His company’s ability to inoculate even its own compatriots was called into question earlier this year when a devastating wave of coronavirus hit India. It has also failed to live up to its commitment to deliver shots to other nations, the consequences of which have eroded its reputation and shed light on the dangers of relying so heavily on a single manufacturer.
From horse breeders to vaccine manufacturers
It’s easy to see why some of the biggest names in public health chose to trust Poonawalla.
Few manufacturers can come close to the scale at which SII it is capable of producing vaccines. The company, which was founded by Poonawalla’s father, Cyrus, 55 years ago, produces 1.5 billion vaccines each year for measles, rubella, tetanus and many other diseases. The jabs are mainly distributed to low-income countries. all over the world, including India. Poonawalla estimates that just over 50% of the world’s babies depend on the vaccines made for IBS.
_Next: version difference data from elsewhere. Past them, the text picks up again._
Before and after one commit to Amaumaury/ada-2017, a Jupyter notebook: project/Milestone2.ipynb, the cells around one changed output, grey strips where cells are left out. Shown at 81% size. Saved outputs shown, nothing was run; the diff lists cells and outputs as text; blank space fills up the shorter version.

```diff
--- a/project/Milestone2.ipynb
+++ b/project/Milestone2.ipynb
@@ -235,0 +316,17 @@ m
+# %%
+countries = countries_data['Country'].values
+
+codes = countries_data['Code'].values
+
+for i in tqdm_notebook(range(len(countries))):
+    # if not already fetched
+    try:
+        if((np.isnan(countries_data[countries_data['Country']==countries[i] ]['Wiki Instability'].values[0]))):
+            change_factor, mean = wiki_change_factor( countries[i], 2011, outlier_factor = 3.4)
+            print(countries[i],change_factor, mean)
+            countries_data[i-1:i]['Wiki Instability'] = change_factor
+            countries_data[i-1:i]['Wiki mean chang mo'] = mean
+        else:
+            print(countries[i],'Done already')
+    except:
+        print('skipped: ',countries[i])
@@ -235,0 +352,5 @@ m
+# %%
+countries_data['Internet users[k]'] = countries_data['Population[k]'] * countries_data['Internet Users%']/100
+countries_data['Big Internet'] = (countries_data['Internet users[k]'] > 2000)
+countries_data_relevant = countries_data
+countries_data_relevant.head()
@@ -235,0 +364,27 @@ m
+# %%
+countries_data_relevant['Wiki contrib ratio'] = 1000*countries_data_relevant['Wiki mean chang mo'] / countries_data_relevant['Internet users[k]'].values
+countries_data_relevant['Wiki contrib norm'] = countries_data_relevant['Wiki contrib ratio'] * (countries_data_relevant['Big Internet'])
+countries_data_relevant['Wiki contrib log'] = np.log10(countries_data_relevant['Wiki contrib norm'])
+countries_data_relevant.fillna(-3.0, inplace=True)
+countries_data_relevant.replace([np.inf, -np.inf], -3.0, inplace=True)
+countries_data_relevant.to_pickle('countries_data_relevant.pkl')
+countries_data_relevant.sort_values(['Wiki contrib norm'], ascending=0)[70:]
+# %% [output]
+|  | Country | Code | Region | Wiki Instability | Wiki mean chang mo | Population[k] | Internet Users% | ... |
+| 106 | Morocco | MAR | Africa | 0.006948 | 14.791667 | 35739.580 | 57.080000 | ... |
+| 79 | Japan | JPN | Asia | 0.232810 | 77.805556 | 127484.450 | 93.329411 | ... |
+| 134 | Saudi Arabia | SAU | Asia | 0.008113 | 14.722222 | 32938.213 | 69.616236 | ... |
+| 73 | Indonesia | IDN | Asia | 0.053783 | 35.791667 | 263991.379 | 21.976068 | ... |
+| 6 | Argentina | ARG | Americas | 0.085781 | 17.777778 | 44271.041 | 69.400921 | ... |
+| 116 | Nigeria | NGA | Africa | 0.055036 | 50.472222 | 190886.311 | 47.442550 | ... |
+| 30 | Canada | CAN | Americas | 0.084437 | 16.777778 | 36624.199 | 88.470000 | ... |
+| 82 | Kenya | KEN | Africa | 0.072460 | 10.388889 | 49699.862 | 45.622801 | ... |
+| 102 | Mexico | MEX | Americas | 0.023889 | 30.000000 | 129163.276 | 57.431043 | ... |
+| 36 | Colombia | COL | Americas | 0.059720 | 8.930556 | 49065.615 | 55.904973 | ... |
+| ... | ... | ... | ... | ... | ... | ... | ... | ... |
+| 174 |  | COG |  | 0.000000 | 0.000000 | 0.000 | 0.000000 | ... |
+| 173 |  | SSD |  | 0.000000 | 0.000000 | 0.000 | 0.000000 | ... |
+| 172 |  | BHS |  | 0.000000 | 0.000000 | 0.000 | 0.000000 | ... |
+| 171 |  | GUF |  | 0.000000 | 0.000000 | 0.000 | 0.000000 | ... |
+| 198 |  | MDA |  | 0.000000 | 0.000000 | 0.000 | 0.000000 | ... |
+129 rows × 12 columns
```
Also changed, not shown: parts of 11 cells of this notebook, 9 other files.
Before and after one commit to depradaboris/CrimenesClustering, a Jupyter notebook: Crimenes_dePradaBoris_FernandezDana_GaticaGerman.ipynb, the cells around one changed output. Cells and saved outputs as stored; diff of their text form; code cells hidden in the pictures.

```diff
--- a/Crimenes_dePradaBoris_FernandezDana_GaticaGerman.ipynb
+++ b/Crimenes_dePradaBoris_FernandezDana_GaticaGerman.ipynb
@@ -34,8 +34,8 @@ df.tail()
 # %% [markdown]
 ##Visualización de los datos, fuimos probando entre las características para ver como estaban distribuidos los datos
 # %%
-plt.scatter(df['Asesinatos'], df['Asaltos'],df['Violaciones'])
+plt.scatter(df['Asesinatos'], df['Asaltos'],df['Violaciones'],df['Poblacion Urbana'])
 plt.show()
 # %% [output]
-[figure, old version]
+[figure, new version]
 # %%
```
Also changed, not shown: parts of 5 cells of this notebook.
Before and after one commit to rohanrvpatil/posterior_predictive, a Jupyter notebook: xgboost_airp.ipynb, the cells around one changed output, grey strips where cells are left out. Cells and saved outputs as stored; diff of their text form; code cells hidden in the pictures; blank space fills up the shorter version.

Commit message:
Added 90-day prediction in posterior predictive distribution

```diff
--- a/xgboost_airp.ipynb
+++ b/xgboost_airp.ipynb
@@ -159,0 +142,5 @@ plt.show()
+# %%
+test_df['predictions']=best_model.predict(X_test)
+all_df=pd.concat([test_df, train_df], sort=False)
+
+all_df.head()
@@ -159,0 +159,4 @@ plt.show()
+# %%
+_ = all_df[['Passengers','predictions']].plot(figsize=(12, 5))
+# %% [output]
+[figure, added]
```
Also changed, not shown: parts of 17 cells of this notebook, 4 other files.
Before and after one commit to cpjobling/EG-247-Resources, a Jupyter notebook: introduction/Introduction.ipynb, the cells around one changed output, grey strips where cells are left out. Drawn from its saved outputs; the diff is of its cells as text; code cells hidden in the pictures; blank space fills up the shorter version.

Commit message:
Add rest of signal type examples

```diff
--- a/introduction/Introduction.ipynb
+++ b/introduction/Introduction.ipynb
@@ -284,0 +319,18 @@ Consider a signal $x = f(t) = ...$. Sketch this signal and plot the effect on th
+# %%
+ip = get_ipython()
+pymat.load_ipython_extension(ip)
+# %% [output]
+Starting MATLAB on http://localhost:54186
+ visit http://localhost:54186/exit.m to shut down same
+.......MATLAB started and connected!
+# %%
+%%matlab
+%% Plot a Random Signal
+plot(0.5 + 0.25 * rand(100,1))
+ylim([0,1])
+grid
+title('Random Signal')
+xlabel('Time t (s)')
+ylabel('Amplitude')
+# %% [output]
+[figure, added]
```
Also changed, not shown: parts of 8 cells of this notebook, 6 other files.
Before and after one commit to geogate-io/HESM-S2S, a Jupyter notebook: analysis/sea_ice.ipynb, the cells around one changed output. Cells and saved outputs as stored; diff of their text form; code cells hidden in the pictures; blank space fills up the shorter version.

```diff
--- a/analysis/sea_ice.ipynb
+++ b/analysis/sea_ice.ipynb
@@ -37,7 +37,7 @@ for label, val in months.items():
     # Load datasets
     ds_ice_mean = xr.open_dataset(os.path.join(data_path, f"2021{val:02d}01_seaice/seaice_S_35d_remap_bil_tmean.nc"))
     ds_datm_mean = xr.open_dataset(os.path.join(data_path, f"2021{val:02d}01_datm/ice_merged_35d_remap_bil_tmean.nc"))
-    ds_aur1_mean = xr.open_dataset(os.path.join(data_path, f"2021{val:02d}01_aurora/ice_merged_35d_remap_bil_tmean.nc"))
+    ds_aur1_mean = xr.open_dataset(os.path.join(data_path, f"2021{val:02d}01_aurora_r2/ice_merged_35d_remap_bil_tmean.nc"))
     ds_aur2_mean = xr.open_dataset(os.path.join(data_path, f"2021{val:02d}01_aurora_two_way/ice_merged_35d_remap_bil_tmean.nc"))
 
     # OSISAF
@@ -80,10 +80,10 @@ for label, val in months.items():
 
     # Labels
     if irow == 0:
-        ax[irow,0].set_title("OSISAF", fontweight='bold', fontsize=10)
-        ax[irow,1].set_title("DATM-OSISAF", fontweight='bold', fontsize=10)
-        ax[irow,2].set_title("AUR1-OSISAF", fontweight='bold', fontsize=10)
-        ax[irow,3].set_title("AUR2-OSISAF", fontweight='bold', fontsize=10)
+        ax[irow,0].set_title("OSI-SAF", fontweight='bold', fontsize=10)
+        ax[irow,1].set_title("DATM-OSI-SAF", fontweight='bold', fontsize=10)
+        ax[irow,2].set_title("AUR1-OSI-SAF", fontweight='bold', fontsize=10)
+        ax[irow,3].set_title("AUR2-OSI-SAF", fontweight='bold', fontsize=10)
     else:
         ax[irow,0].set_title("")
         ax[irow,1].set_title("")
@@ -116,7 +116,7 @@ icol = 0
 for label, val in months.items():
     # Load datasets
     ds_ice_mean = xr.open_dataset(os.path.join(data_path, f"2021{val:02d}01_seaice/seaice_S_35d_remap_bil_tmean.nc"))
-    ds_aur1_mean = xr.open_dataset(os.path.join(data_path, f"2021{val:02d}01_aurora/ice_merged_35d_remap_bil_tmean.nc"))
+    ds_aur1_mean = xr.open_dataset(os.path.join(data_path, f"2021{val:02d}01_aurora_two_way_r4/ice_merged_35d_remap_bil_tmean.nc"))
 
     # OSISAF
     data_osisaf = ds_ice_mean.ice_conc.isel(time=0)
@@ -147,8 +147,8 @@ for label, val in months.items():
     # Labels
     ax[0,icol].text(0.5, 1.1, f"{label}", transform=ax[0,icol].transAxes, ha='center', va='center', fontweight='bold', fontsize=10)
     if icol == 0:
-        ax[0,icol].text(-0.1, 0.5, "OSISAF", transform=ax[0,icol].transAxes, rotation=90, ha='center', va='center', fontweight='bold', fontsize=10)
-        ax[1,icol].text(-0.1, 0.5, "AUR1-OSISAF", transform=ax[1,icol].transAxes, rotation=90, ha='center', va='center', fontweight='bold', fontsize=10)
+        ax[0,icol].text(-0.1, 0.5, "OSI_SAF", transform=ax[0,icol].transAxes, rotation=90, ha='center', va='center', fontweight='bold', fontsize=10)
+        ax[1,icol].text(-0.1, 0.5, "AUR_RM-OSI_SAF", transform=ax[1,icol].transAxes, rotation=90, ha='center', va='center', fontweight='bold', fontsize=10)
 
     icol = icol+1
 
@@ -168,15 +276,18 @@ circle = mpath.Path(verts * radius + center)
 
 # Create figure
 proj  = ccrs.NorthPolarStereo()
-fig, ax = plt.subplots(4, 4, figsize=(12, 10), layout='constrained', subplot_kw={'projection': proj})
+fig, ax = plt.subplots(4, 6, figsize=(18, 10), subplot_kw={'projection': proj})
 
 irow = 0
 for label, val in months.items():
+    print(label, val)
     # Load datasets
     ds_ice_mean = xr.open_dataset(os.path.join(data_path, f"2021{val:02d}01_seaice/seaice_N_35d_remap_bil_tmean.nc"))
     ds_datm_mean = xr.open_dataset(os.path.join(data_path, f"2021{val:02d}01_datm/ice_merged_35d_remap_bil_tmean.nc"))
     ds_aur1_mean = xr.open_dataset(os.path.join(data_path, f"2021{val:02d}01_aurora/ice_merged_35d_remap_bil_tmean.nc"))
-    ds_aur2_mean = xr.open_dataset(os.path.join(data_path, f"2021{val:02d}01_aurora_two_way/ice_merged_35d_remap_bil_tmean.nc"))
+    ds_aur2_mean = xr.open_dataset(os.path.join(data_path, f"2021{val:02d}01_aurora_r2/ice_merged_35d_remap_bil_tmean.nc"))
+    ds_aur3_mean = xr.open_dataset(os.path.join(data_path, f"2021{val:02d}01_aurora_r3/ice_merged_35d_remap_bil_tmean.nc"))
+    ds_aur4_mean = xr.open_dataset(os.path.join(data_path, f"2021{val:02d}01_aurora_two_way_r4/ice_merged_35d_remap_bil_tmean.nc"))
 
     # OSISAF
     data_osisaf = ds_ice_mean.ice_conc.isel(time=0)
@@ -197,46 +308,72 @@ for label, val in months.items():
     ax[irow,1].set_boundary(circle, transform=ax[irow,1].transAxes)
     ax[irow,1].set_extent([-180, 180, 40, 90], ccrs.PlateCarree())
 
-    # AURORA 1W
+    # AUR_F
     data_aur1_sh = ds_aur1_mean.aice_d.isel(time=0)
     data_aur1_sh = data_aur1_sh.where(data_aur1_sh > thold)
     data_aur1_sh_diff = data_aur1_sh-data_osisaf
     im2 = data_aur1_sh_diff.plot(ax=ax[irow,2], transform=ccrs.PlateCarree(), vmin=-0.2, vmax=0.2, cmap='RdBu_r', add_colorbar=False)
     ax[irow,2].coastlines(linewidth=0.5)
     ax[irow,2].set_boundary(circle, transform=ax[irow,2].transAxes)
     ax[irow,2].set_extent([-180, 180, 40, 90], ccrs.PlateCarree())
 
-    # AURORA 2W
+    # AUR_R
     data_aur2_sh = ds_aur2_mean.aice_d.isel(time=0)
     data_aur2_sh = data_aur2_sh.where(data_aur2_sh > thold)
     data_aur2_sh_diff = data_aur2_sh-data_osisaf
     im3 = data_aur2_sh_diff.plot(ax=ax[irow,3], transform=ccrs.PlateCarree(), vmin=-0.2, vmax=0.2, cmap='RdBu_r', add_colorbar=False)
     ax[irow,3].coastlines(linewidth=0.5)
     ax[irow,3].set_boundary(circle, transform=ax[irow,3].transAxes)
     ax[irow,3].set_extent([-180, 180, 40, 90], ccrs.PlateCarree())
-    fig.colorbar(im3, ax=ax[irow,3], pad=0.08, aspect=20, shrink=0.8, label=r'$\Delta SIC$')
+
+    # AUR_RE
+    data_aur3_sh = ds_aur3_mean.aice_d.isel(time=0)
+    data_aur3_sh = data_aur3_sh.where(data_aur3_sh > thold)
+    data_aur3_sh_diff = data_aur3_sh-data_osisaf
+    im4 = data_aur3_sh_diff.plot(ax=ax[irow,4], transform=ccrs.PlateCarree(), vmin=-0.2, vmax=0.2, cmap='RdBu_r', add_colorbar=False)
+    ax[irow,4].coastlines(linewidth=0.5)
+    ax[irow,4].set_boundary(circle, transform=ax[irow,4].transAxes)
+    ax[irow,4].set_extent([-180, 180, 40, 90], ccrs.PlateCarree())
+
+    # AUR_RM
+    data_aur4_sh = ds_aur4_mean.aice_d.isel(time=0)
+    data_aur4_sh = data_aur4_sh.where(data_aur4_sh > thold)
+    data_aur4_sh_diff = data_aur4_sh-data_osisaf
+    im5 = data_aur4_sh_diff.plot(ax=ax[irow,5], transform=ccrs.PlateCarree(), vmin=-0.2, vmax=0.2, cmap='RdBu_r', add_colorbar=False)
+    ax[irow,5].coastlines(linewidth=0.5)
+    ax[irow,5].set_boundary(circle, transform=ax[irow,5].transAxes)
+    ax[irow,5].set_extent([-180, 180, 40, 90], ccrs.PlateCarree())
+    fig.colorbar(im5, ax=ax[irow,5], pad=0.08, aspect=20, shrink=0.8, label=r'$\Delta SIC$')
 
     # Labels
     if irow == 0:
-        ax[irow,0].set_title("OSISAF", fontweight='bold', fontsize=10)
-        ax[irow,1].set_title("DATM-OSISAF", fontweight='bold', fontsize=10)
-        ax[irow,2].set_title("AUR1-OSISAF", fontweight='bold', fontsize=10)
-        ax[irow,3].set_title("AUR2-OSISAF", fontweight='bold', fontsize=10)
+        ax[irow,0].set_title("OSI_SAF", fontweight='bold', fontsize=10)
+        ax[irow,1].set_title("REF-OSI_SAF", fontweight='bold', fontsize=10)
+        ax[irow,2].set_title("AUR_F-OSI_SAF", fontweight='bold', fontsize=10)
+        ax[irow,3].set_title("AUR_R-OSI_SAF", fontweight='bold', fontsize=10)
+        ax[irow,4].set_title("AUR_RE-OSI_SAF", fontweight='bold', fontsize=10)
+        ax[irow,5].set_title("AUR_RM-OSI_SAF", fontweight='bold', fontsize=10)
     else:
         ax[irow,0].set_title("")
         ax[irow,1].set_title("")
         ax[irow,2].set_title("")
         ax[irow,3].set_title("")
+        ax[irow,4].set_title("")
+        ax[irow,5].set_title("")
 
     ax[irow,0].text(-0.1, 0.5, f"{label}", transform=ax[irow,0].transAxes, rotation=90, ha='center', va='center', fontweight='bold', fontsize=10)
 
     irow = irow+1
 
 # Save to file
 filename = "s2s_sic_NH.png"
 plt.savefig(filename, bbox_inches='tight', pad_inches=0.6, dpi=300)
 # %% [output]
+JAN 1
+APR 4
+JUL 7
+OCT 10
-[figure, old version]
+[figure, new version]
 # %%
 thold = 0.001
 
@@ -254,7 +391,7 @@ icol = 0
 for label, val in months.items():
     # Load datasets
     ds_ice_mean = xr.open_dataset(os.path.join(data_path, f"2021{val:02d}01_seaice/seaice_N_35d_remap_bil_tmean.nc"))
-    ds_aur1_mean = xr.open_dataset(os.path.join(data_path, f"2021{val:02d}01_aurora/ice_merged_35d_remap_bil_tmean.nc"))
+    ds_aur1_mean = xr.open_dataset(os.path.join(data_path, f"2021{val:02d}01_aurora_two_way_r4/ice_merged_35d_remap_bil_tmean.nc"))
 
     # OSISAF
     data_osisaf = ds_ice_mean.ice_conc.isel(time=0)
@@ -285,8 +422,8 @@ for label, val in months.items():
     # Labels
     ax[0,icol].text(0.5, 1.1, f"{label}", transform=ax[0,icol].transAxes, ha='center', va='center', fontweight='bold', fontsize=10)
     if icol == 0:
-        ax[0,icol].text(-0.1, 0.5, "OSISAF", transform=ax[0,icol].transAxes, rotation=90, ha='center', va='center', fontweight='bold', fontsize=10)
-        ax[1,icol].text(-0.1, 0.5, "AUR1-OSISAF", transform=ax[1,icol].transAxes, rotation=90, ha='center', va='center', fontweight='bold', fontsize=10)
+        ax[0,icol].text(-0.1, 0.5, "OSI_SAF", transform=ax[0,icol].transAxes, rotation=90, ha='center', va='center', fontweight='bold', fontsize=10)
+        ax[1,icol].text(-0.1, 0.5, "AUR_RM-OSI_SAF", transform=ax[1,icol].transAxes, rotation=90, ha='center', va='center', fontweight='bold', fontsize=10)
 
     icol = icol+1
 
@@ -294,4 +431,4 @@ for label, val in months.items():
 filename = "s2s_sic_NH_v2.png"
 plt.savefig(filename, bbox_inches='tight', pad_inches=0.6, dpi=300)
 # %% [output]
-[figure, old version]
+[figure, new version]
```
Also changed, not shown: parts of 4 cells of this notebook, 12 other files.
The Poonawalla family charted an unusual path to becoming one of the world’s leading vaccine manufacturers. They have bred and raced thoroughbred horses since the 1940s, and over the past half century they have diversified into pharmaceuticals, financials, and real estate.
To prepare for the production of the AstraZeneca vaccine, Poonawalla said it spent $ 800 million buying chemicals, glass vials and other raw materials, in addition to increasing manufacturing capacity at its plant in the city of Pune, in the western India.
However, all of that happened before regulators approved the AstraZeneca vaccine. Had the trials for that vaccine been unsuccessful, IBS “would just be making batches and then end up throwing them away,” Poonawalla said.
Poonawalla, a business studies graduate from London’s University of Westminster, said SII was able to make that decision more quickly than many other companies as it is a family-owned business.
India’s Covid-19 tsunami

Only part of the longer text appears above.